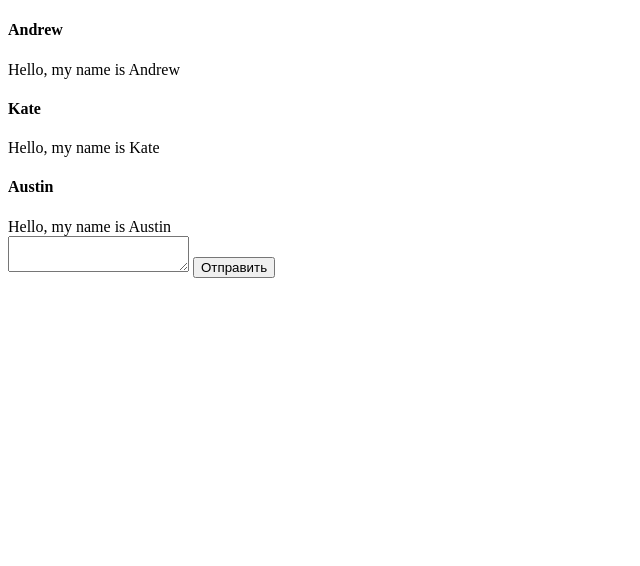
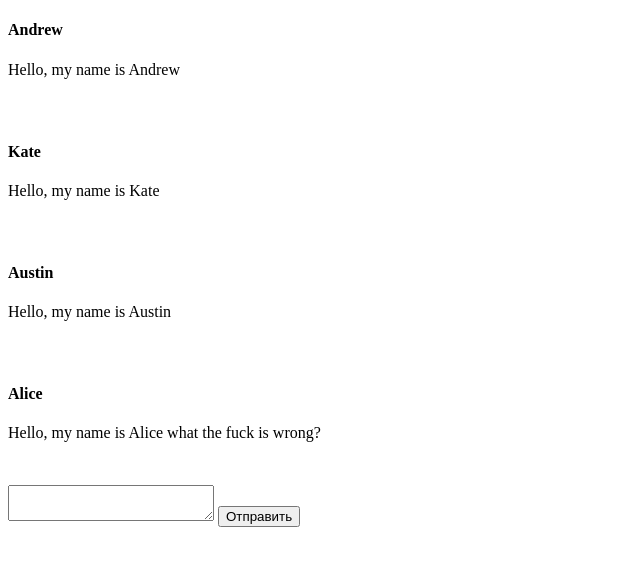
Before and after one commit to BLACKSJACK/chat-native-js, a website: page index.html in a window 1280 px wide. Shown: the whole page, without its empty margins (0-640 px from the left). Drawn offline with Linux system fonts and the light colour scheme.

Commit message:
promises + xhr

```diff
--- a/components/app/app.js
+++ b/components/app/app.js
@@ -11,29 +11,44 @@ export class App {
         this.el=el;
         this.chat=new Chat({
             el: document.createElement('div'),
-            data: {
-                messages: [
-                    {
-                        sender: 'Andrew',
-                        text: 'Hello, my name is Andrew',
-                    },
-                    {
-                        sender: 'Kate',
-                        text: 'Hello, my name is Kate',
-                    },
-                    {
-                        sender: 'Austin',
-                        text: 'Hello, my name is Austin',
-                    },
-                ],
-            },
         });
         this.form=new Form({
             el: document.createElement('div'),
             onSubmit: this.onFormSubmit.bind(this),
         });
         this.el.append(this.chat.el, this.form.el);
-        this.render();
+        this._getData().then(this._setData.bind(this), ()=>{
+            console.log('Error');
+        }).then(()=>{
+            this.render();
+        });
+    }
+    /**
+     * Устанавливаем полученные данные в виджет чата
+     * @param  {massive} data
+     * @return {Promise}
+     */
+    _setData(data) {
+        return new Promise((resolve, reject)=>{
+            this.chat.setData(data);
+            resolve();
+        });
+    }
+    /**
+     * Загружаем данные со стороннего источника
+     * @return {Promise}
+     */
+    _getData() {
+        return new Promise((resolve, reject)=>{
+            const xhr = new XMLHttpRequest();
+            xhr.addEventListener('readystatechange', ()=>{
+                if (xhr.readyState==4) {
+                    resolve(JSON.parse(xhr.responseText));
+                }
+            });
+            xhr.open('GET', 'data/chat.json', true);
+            xhr.send();
+        });
     }
     /**
      * render() - тут нечего добавить
@@ -51,6 +66,7 @@ export class App {
             {
                 text,
                 sender: 'me',
+                currentUser: true,
             },
         ];
         this.render();
--- /dev/null
+++ b/components/chat/chat.css
@@ -0,0 +1,20 @@
+.chat{
+    width: 350px;
+    display: block;
+}
+.chat__message{
+    min-width: 30px;
+    width: inherit;
+    display: block;
+    height: 100px;
+    text-align: left;
+}
+.me{
+    text-align: right;
+}
+.form{
+    display: block;
+}
+.form__textarea{
+    width: 200px;
+}
--- a/components/chat/chat.js
+++ b/components/chat/chat.js
@@ -7,22 +7,33 @@ export class Chat {
      * @param  {object} {el
      * @param  {array} data}
      */
-    constructor({el, data: {messages}}) {
+    constructor({el}) {
         this.el=el;
+        this.messages=[];
+    }
+    /**
+     * Функция установки данных
+     * @param  {massive} messages
+     */
+    setData(messages) {
         this.messages=messages;
     }
     /**
      * method render()
      */
     render() {
-        const messagesHTML=this.messages.map(({sender, text})=>{
+        const chatWindow=document.createElement('div');
+        chatWindow.classList.add(`chat`);
+        const messagesHTML=this.messages.map(({sender, text, currentUser})=>{
             return `
-                <div class="chat__message">
+                <div class="chat__message ${currentUser ? 'me' : ''}">
                     <h4 class="chat__message__sender">${sender}</h4>
                     <div class="chat__message__text">${text}</div>
                 </div>
             `;
         }).join('');
-        this.el.innerHTML=messagesHTML;
+        chatWindow.innerHTML=messagesHTML;
+        this.el.innerHTML='';
+        this.el.append(chatWindow);
     }
 }
--- a/components/form/form.js
+++ b/components/form/form.js
@@ -12,15 +12,27 @@ export class Form {
         this.el.addEventListener('submit', this._onSubmit.bind(this));
     }
     /**
+     * method _onEnterSubmit()
+     * @param  {event} event
+     */
+    _onEnterSubmit(event) {
+        if (event.keyCode===13) {
+            this.el.dispatchEvent(new Event('submit'));
+        }
+    }
+     /**
      * method render()
      */
     render() {
         this.el.innerHTML=`
-            <form>
-                <textarea></textarea>
-                <input type="submit" value="Отправить">
+            <form class="form">
+                <textarea class="form__textarea"></textarea>
+                <input class="form__submit" type="submit" value="Отправить">
             </form>
         `;
+
+        this.el.querySelector('textarea').addEventListener('submit', this._onSubmit.bind(this));
+        this.el.querySelector('textarea').addEventListener('keypress', this._onEnterSubmit.bind(this));
     }
     /**
      * при сабмите формы
--- /dev/null
+++ b/data/chat.json
@@ -0,0 +1,22 @@
+[
+    {
+        "sender": "Andrew",
+        "text": "Hello, my name is Andrew",
+        "currentUser": false
+    },
+    {
+        "sender": "Kate",
+        "text": "Hello, my name is Kate",
+        "currentUser": false
+    },
+    {
+        "sender": "Austin",
+        "text": "Hello, my name is Austin",
+        "currentUser": false
+    },
+    {
+        "sender": "Alice",
+        "text": "Hello, my name is Alice what the fuck is wrong?",
+        "currentUser": false
+    }
+]
--- a/index.html
+++ b/index.html
@@ -6,6 +6,7 @@
 </head>
 <body>
     <div class="js-app"></div>
+    <link rel="stylesheet" href="components/chat/chat.css">
     <script type="module">
         import {App} from './components/app/app.js';
 
--- a/package.json
+++ b/package.json
@@ -23,6 +23,7 @@
   "homepage": "https://github.com/BLACKSJACK/chat-native-js#readme",
   "dependencies": {
     "eslint": "^4.18.0",
+    "less": "^3.0.1",
     "static-server": "^3.0.0"
   },
   "devDependencies": {
```
Also changed, not shown: .eslintrc.js, 1 other file.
___
# Task brief
Repeat each record verbatim, pictures excluded.

# Written answer
Before and after one commit to BLACKSJACK/chat-native-js, a website: page index.html in a window 1280 px wide. Shown: the whole page, without its empty margins (0-640 px from the left). Drawn offline with Linux system fonts and the light colour scheme.

Commit message:
promises + xhr

```diff
--- a/components/app/app.js
+++ b/components/app/app.js
@@ -11,29 +11,44 @@ export class App {
         this.el=el;
         this.chat=new Chat({
             el: document.createElement('div'),
-            data: {
-                messages: [
-                    {
-                        sender: 'Andrew',
-                        text: 'Hello, my name is Andrew',
-                    },
-                    {
-                        sender: 'Kate',
-                        text: 'Hello, my name is Kate',
-                    },
-                    {
-                        sender: 'Austin',
-                        text: 'Hello, my name is Austin',
-                    },
-                ],
-            },
         });
         this.form=new Form({
             el: document.createElement('div'),
             onSubmit: this.onFormSubmit.bind(this),
         });
         this.el.append(this.chat.el, this.form.el);
-        this.render();
+        this._getData().then(this._setData.bind(this), ()=>{
+            console.log('Error');
+        }).then(()=>{
+            this.render();
+        });
+    }
+    /**
+     * Устанавливаем полученные данные в виджет чата
+     * @param  {massive} data
+     * @return {Promise}
+     */
+    _setData(data) {
+        return new Promise((resolve, reject)=>{
+            this.chat.setData(data);
+            resolve();
+        });
+    }
+    /**
+     * Загружаем данные со стороннего источника
+     * @return {Promise}
+     */
+    _getData() {
+        return new Promise((resolve, reject)=>{
+            const xhr = new XMLHttpRequest();
+            xhr.addEventListener('readystatechange', ()=>{
+                if (xhr.readyState==4) {
+                    resolve(JSON.parse(xhr.responseText));
+                }
+            });
+            xhr.open('GET', 'data/chat.json', true);
+            xhr.send();
+        });
     }
     /**
      * render() - тут нечего добавить
@@ -51,6 +66,7 @@ export class App {
             {
                 text,
                 sender: 'me',
+                currentUser: true,
             },
         ];
         this.render();
--- /dev/null
+++ b/components/chat/chat.css
@@ -0,0 +1,20 @@
+.chat{
+    width: 350px;
+    display: block;
+}
+.chat__message{
+    min-width: 30px;
+    width: inherit;
+    display: block;
+    height: 100px;
+    text-align: left;
+}
+.me{
+    text-align: right;
+}
+.form{
+    display: block;
+}
+.form__textarea{
+    width: 200px;
+}
--- a/components/chat/chat.js
+++ b/components/chat/chat.js
@@ -7,22 +7,33 @@ export class Chat {
      * @param  {object} {el
      * @param  {array} data}
      */
-    constructor({el, data: {messages}}) {
+    constructor({el}) {
         this.el=el;
+        this.messages=[];
+    }
+    /**
+     * Функция установки данных
+     * @param  {massive} messages
+     */
+    setData(messages) {
         this.messages=messages;
     }
     /**
      * method render()
      */
     render() {
-        const messagesHTML=this.messages.map(({sender, text})=>{
+        const chatWindow=document.createElement('div');
+        chatWindow.classList.add(`chat`);
+        const messagesHTML=this.messages.map(({sender, text, currentUser})=>{
             return `
-                <div class="chat__message">
+                <div class="chat__message ${currentUser ? 'me' : ''}">
                     <h4 class="chat__message__sender">${sender}</h4>
                     <div class="chat__message__text">${text}</div>
                 </div>
             `;
         }).join('');
-        this.el.innerHTML=messagesHTML;
+        chatWindow.innerHTML=messagesHTML;
+        this.el.innerHTML='';
+        this.el.append(chatWindow);
     }
 }
--- a/components/form/form.js
+++ b/components/form/form.js
@@ -12,15 +12,27 @@ export class Form {
         this.el.addEventListener('submit', this._onSubmit.bind(this));
     }
     /**
+     * method _onEnterSubmit()
+     * @param  {event} event
+     */
+    _onEnterSubmit(event) {
+        if (event.keyCode===13) {
+            this.el.dispatchEvent(new Event('submit'));
+        }
+    }
+     /**
      * method render()
      */
     render() {
         this.el.innerHTML=`
-            <form>
-                <textarea></textarea>
-                <input type="submit" value="Отправить">
+            <form class="form">
+                <textarea class="form__textarea"></textarea>
+                <input class="form__submit" type="submit" value="Отправить">
             </form>
         `;
+
+        this.el.querySelector('textarea').addEventListener('submit', this._onSubmit.bind(this));
+        this.el.querySelector('textarea').addEventListener('keypress', this._onEnterSubmit.bind(this));
     }
     /**
      * при сабмите формы
--- /dev/null
+++ b/data/chat.json
@@ -0,0 +1,22 @@
+[
+    {
+        "sender": "Andrew",
+        "text": "Hello, my name is Andrew",
+        "currentUser": false
+    },
+    {
+        "sender": "Kate",
+        "text": "Hello, my name is Kate",
+        "currentUser": false
+    },
+    {
+        "sender": "Austin",
+        "text": "Hello, my name is Austin",
+        "currentUser": false
+    },
+    {
+        "sender": "Alice",
+        "text": "Hello, my name is Alice what the fuck is wrong?",
+        "currentUser": false
+    }
+]
--- a/index.html
+++ b/index.html
@@ -6,6 +6,7 @@
 </head>
 <body>
     <div class="js-app"></div>
+    <link rel="stylesheet" href="components/chat/chat.css">
     <script type="module">
         import {App} from './components/app/app.js';
 
--- a/package.json
+++ b/package.json
@@ -23,6 +23,7 @@
   "homepage": "https://github.com/BLACKSJACK/chat-native-js#readme",
   "dependencies": {
     "eslint": "^4.18.0",
+    "less": "^3.0.1",
     "static-server": "^3.0.0"
   },
   "devDependencies": {
```
Also changed, not shown: .eslintrc.js, 1 other file.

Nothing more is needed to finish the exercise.